I see many people have the need to pass in multiple pieces of information to stored procedures in a parameter, often as a CSV string. For example, you might have a stored procedure that will return customer info for all customer ID's passed in a CSV string, called something like this:
exec GetCustInfo '123,322,12,9122,1'
That's all fine and good, but it can take a little bit of work to process the string, find the commas, strip the whitespace, and then use the results. The extra work is required because of the CSV format chosen for the input parameter -- it creates a little more difficulty because you need to parse it to find commas, and to make sure you don't miss the last item or the first item passed due to the lack of surrounding commas on those items.
But remember -- YOU write the stored procedure, and YOU can specify the how data should be passed to it. CSV's look nice to us humans, but why not require that a fixed length string is passed in with the customer ID's? You can specify that your string requires ID's to be exactly 4 characters long, padded with spaces, and all concatenated together:
exec GetCustInfo '123 322 12 91221 '

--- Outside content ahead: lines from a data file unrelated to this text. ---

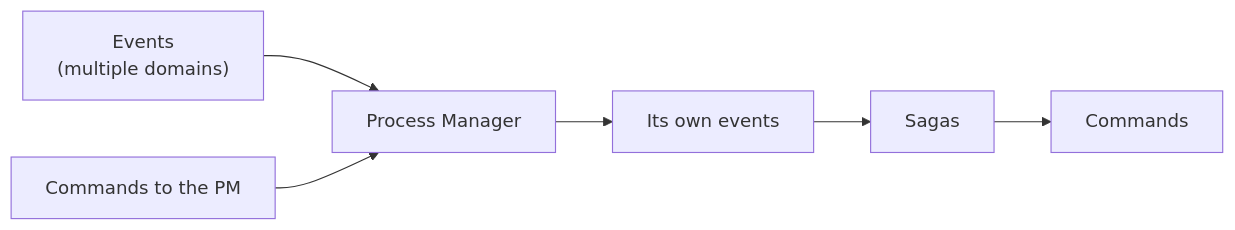
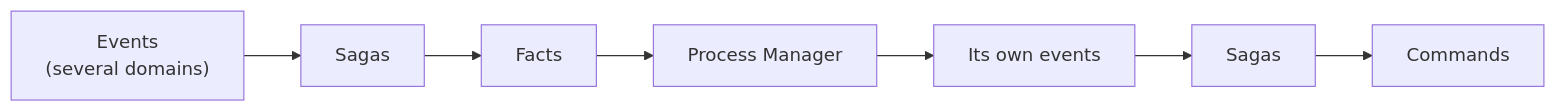
One commit to angzarr-io/angzarr-project changed the fifth of 5 diagrams in site/src/content/docs/patterns-explained.mdx. Above: the diagram before and after it, drawn with Mermaid. The commit also changed other lines of this file and 5 other files, not shown here.

First line of the commit message:
site: process managers take facts only (14.31, revised)

````diff
--- a/site/src/content/docs/patterns-explained.mdx
+++ b/site/src/content/docs/patterns-explained.mdx
@@ -241,6 +241,5 @@
 ```mermaid
 flowchart LR
-    E["Events<br/>(multiple domains)"] --> PM[Process Manager]
-    K["Commands to the PM"] --> PM
-    PM --> P["Its own events"] --> S[Sagas] --> C[Commands]
+    E["Events<br/>(several domains)"] --> SI[Sagas] --> F["Facts"] --> PM[Process Manager]
+    PM --> P["Its own events"] --> SO[Sagas] --> C[Commands]
 ```
````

This is much easier to parse, and it is no harder for the client to build this string when calling the procedure. In fact, it is probably much easier for the client because you don't have to deal with making sure you don't leave a beginning or trailing comma on the string. Sure, it doesn't look as nice as a comma-separated string of ID's, but who cares -- no one ever sees this, and the computer certainly doesn't care which method is more readable to human eyes !
When using a fixed length string, the # of elements passed equals the length of the string divided by the length of each element. You can easily check to make sure the input is valid, and it is trivial to join to a Tally table (a table of numbers, starting at 1, permanently stored in your database) to parse the elements immediately and quickly:
If Len(@CustList) % 4 != 0
-- There's an error in the string passed
Select SUBSTRING( @CustList, (Number-1)*4+1,4) as CustID
where Numbers.Number <= Len(@CustList) / 4 + 1
And that's pretty much it -- put the SELECT into a temp table or table variable, or join to your Customers table, do whatever you need. You may need to add an RTRIM() or a CONVERT() to get the datatype of your ID columns, but that is also very easily done. The point is -- you are the one deciding the specification for your stored procedure, you decide the rules, so make it easier, quicker and more direct by using a simpler format for the input strings if possible.
I've seen so many questions in the forum at SQLTeam about parsing CSV strings and asking “why doesn't WHERE ID IN (@CSV) work ?” that I thought it would be worthwhile to take a minute to provide some ideas on an easier way of solving this problem.
Good programmers are almost always a little lazy by nature -- they want to write shorter, more direct, more efficient, and more easily maintainable code. These are all good things!